TASK DETAILS. Check every line below for the word "archives" and show those that hold it.

INFORMATION SUPPLIED.
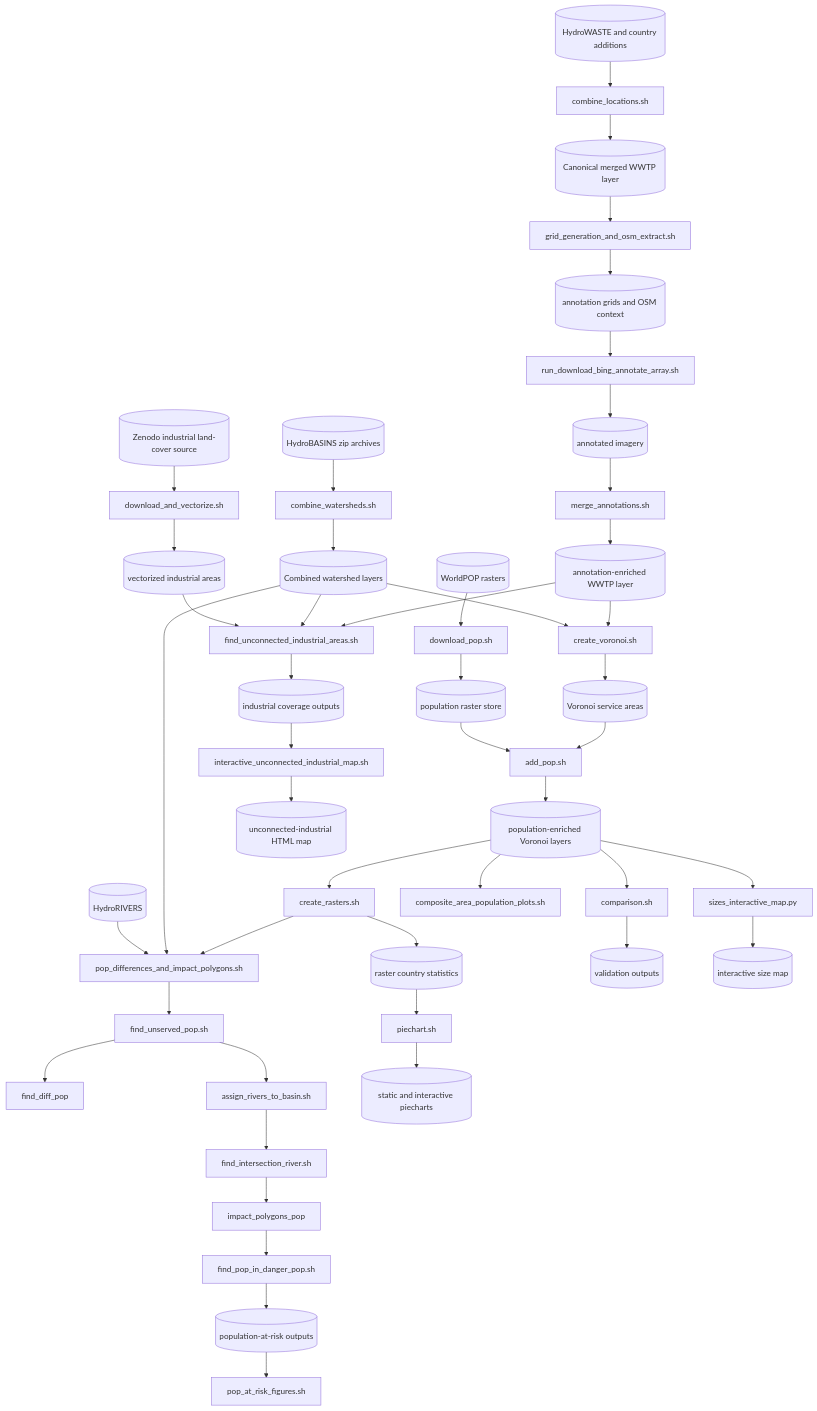
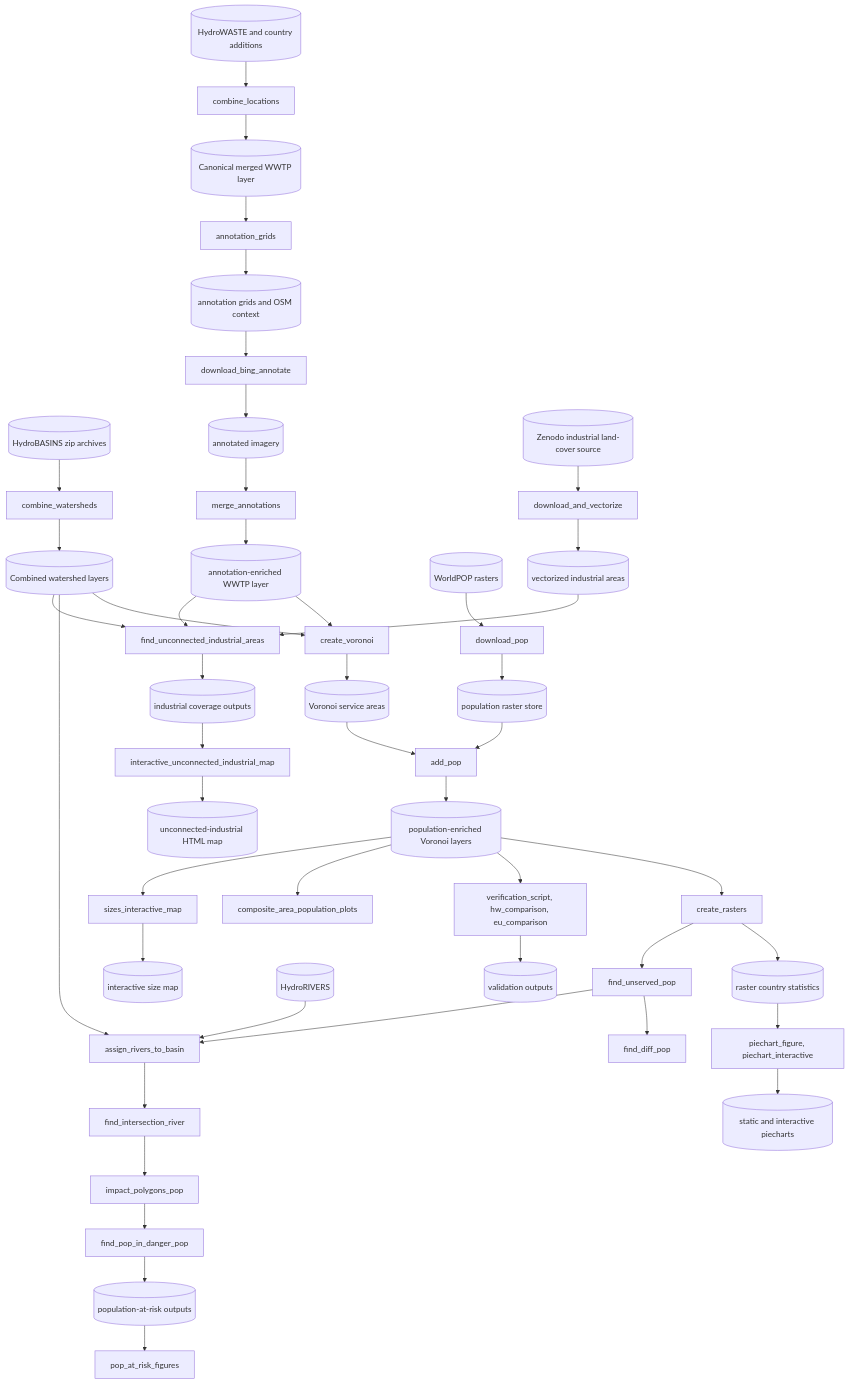
One commit to erennere/Global-WWTP-Service-Zones-and-Risk-Pipeline changed the diagram in README.md. Above: the diagram before and after it, drawn with Mermaid. The commit also changed other lines of this file and 64 other files, not shown here.

````diff
--- a/README.md
+++ b/README.md
@@ -172,56 +167,55 @@
 ```mermaid
 graph TD
-	A[(HydroWASTE and country additions)] --> B[combine_locations.sh]
+	A[(HydroWASTE and country additions)] --> B[combine_locations]
 	B --> C[(Canonical merged WWTP layer)]
 
-	D[(HydroBASINS zip archives)] --> E[combine_watersheds.sh]
+	D[(HydroBASINS zip archives)] --> E[combine_watersheds]
 	E --> F[(Combined watershed layers)]
 
-	C --> G[grid_generation_and_osm_extract.sh]
+	C --> G[annotation_grids]
 	G --> H[(annotation grids and OSM context)]
-	H --> I[run_download_bing_annotate_array.sh]
+	H --> I[download_bing_annotate]
 	I --> J[(annotated imagery)]
-	J --> K[merge_annotations.sh]
+	J --> K[merge_annotations]
 	K --> L[(annotation-enriched WWTP layer)]
 
-	M[(WorldPOP rasters)] --> N[download_pop.sh]
-	L --> O[create_voronoi.sh]
+	M[(WorldPOP rasters)] --> N[download_pop]
+	L --> O[create_voronoi]
 	F --> O
 	O --> P[(Voronoi service areas)]
 	N --> Q[(population raster store)]
-	P --> R[add_pop.sh]
+	P --> R[add_pop]
 	Q --> R
 	R --> S[(population-enriched Voronoi layers)]
 
-	S --> T[create_rasters.sh]
+	S --> T[create_rasters]
 	T --> T1[(raster country statistics)]
-	T --> U[pop_differences_and_impact_polygons.sh]
-	F --> U
-	V[(HydroRIVERS)] --> U
-	U --> U1[find_unserved_pop.sh]
+	T --> U1[find_unserved_pop]
+	F --> U3
+	V[(HydroRIVERS)] --> U3
 	U1 --> U2[find_diff_pop]
-	U1 --> U3[assign_rivers_to_basin.sh]
-	U3 --> U4[find_intersection_river.sh]
+	U1 --> U3[assign_rivers_to_basin]
+	U3 --> U4[find_intersection_river]
 	U4 --> U5[impact_polygons_pop]
-	U5 --> W[find_pop_in_danger_pop.sh]
+	U5 --> W[find_pop_in_danger_pop]
 	W --> X[(population-at-risk outputs)]
 
-	S --> Y[comparison.sh]
+	S --> Y[verification_script, hw_comparison, eu_comparison]
 	Y --> Z[(validation outputs)]
 
-	AZ[(Zenodo industrial land-cover source)] --> AA[download_and_vectorize.sh]
+	AZ[(Zenodo industrial land-cover source)] --> AA[download_and_vectorize]
 	AA --> AA1[(vectorized industrial areas)]
-	L --> AA2[find_unconnected_industrial_areas.sh]
+	L --> AA2[find_unconnected_industrial_areas]
 	F --> AA2
 	AA1 --> AA2
 	AA2 --> AB[(industrial coverage outputs)]
 
-	S --> AC[composite_area_population_plots.sh]
-	X --> AD[pop_at_risk_figures.sh]
-	T1 --> AG[piechart.sh]
+	S --> AC[composite_area_population_plots]
+	X --> AD[pop_at_risk_figures]
+	T1 --> AG[piechart_figure, piechart_interactive]
 	AG --> AH[(static and interactive piecharts)]
-	S --> AI[sizes_interactive_map.py]
+	S --> AI[sizes_interactive_map]
 	AI --> AJ[(interactive size map)]
-	AB --> AE[interactive_unconnected_industrial_map.sh]
+	AB --> AE[interactive_unconnected_industrial_map]
 	AE --> AF[(unconnected-industrial HTML map)]
 ```
````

WRITTEN RESPONSE.
-	D[(HydroBASINS zip archives)] --> E[combine_watersheds.sh]
+	D[(HydroBASINS zip archives)] --> E[combine_watersheds]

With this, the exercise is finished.